Consumer prices jump in June on surging gasoline costs
Overall, the U.S. economy over the past year shows little sign of inflation: consumer prices have actually declined 1.4 percent in the past 12 months – the biggest year decline in prices since 1950.
Economists surveyed by Bloomberg News had expected consumer prices to increase 0.7 percent in June. Consumer prices rose just 0.1 percent in May.
Further, the core rate, which excludes the often-volatile food and energy component, is more indicative of inflation in the economy: it increased just 0.2 percent in June, roughly in-line with the 0.1 percent Bloomberg News consensus estimate.
Little price pressure expected
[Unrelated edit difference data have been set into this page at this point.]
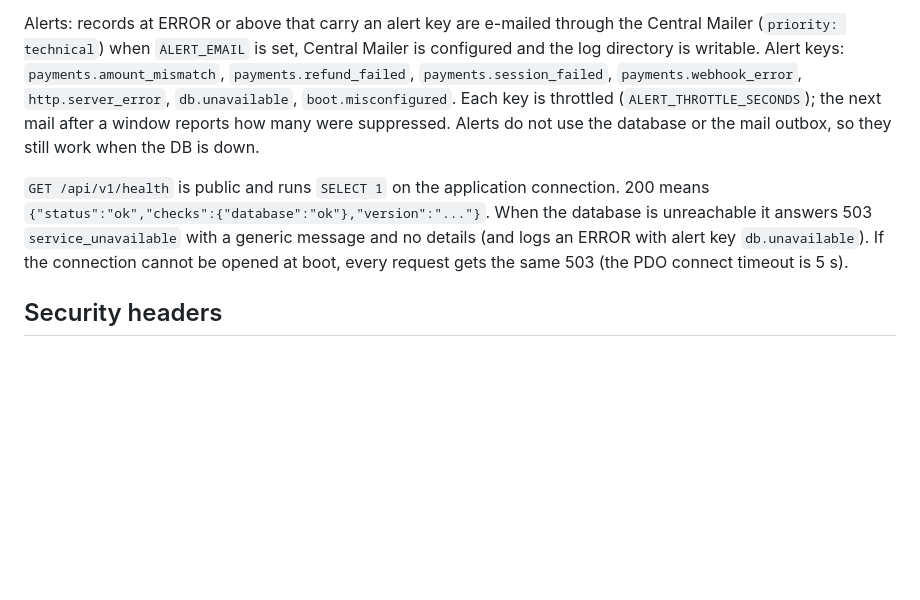
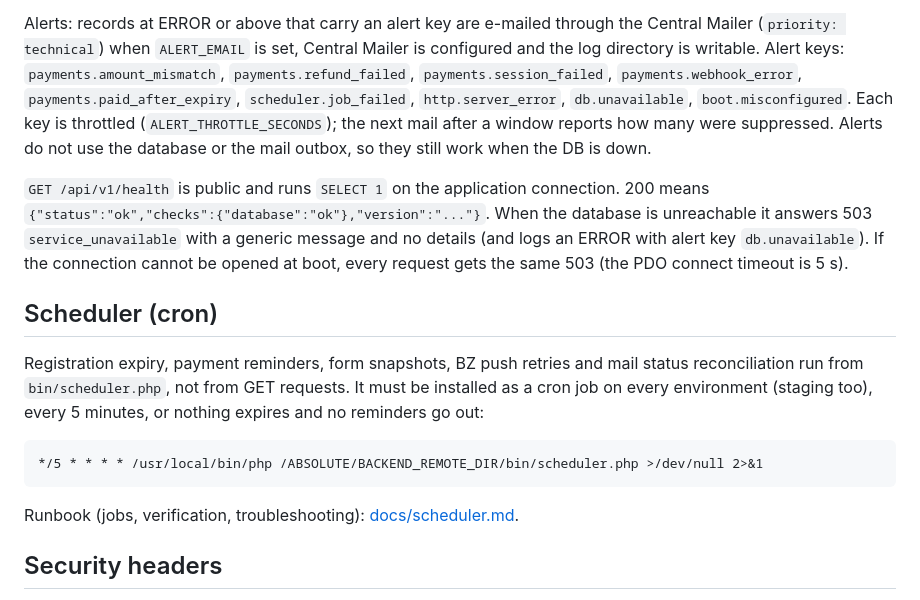
Before and after one commit to Aberratio/eventflow-server, a Markdown page: README.md, the part around the change. Drawn GitHub-style; blank space fills up the shorter version.

Commit message:
PP.18: document the scheduler cron and runbook

````diff
--- a/README.md
+++ b/README.md
@@ -275,7 +275,8 @@ Alerts: records at ERROR or above that carry an alert key are e-mailed through t
 Mailer (`priority: technical`) when `ALERT_EMAIL` is set, Central Mailer is configured and
 the log directory is writable. Alert keys: `payments.amount_mismatch`,
 `payments.refund_failed`, `payments.session_failed`, `payments.webhook_error`,
-`http.server_error`, `db.unavailable`, `boot.misconfigured`. Each key is throttled
+`payments.paid_after_expiry`, `scheduler.job_failed`, `http.server_error`, `db.unavailable`,
+`boot.misconfigured`. Each key is throttled
 (`ALERT_THROTTLE_SECONDS`); the next mail after a window reports how many were suppressed.
 Alerts do not use the database or the mail outbox, so they still work when the DB is down.
 
@@ -284,6 +285,19 @@ Alerts do not use the database or the mail outbox, so they still work when the D
 unreachable it answers 503 `service_unavailable` with a generic message and no details
 (and logs an ERROR with alert key `db.unavailable`). If the connection cannot be opened at
 boot, every request gets the same 503 (the PDO connect timeout is 5 s).
+
+## Scheduler (cron)
+
+Registration expiry, payment reminders, form snapshots, BZ push retries and mail status
+reconciliation run from `bin/scheduler.php`, not from GET requests. It must be installed as a
+cron job on every environment (staging too), every 5 minutes, or nothing expires and no
+reminders go out:
+
+```
+*/5 * * * * /usr/local/bin/php /ABSOLUTE/BACKEND_REMOTE_DIR/bin/scheduler.php >/dev/null 2>&1
+```
+
+Runbook (jobs, verification, troubleshooting): [docs/scheduler.md](docs/scheduler.md).
 
 ## Security headers
 
````
Also changed, not shown: docs/scheduler.md (added, +78 -0 lines).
Most economists do not expect inflation to rise in the months ahead.They say the recession that has idled factory production and resulted in more than 6.5 million lay-off has led to excess capacity in the commercial sector and slack in the labor force that will limit price/wage increases. Paresh Upadhyaya, who helps manage $21 billion in currencies for Putnam Investments in Boston, says don't expect a robust recovery to fan inflation.
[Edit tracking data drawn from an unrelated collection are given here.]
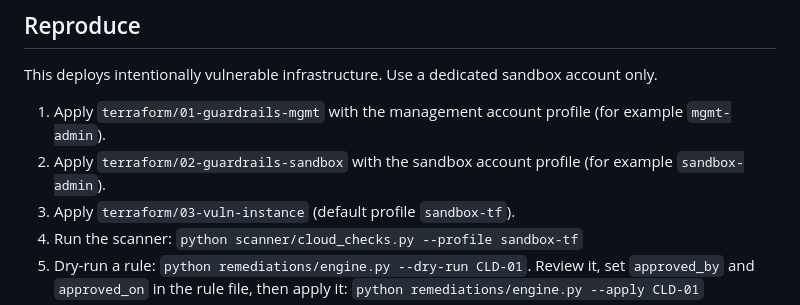
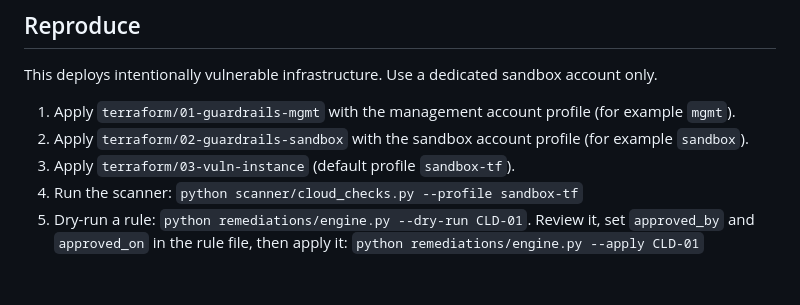
Before and after one commit to ronankongala/ec2-vuln-lab, a Markdown page: PORTFOLIO.md, the part around the change. GitHub-like rendering; blank space fills up the shorter version.

Commit message:
Fix portfolio page profile names

```diff
--- a/PORTFOLIO.md
+++ b/PORTFOLIO.md
@@ -141,8 +141,8 @@ Screenshot 10 (Security Hub) is pending: the AWS Foundational Security Best Prac
 
 This deploys intentionally vulnerable infrastructure. Use a dedicated sandbox account only.
 
-1. Apply `terraform/01-guardrails-mgmt` with the management account profile (for example `mgmt-admin`).
-2. Apply `terraform/02-guardrails-sandbox` with the sandbox account profile (for example `sandbox-admin`).
+1. Apply `terraform/01-guardrails-mgmt` with the management account profile (for example `mgmt`).
+2. Apply `terraform/02-guardrails-sandbox` with the sandbox account profile (for example `sandbox`).
 3. Apply `terraform/03-vuln-instance` (default profile `sandbox-tf`).
 4. Run the scanner: `python scanner/cloud_checks.py --profile sandbox-tf`
 5. Dry-run a rule: `python remediations/engine.py --dry-run CLD-01`. Review it, set `approved_by` and `approved_on` in the rule file, then apply it: `python remediations/engine.py --apply CLD-01`
```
"Market expectations for a robust recovery are premature," Upadhyaya told Bloomberg News Wednesday. "You're starting to see the market tone down their expectations. The risk is in the real short term that the dollar may benefit from any bouts of risk aversion."
In June, energy prices surged 7.4 percent, with gasoline prices rocketing 17.3 percent higher. Again, if oil's downward trek continues, those energy price gains should be short-lived. Meanwhile, food rose 0.1 percent, apparel increased 0.7 percent, medical costs rose 0.2 percent, education costs increased 0.2 percent, and recreation prices climbed 0.5 percent; housing costs were unchanged.
Economic Analysis: Once gain, not much to chew on for the inflation hawks. Inflation remains tame, as indicated by both the core rate and the 12-month CPI. Further, the 12-month CPI decline will be monitored closely by the Fed: any further deterioration in prices in the next two quarters would suggest that deflation is taking hold.
Deflation - - a protracted, systematic decline in prices and wages - - occurs in pronounced recessions and other conditions where demand is non-existent, and it robs companies of the ability to increase revenue and hurts the economy's ability to grow. If it takes hold, that's another hurdle the Fed and other policy makers will have to grapple with as they attempt to end the U.S. recession. PIMCO's Paul McCulley Wednesday signaled that the Fed must be prepared to "be irresponsible" to push inflation above long-term targets to get consumers to spend, if the threat of deflation looms - deflation is that harmful to commerce and the economy. And that's the view from here, as well.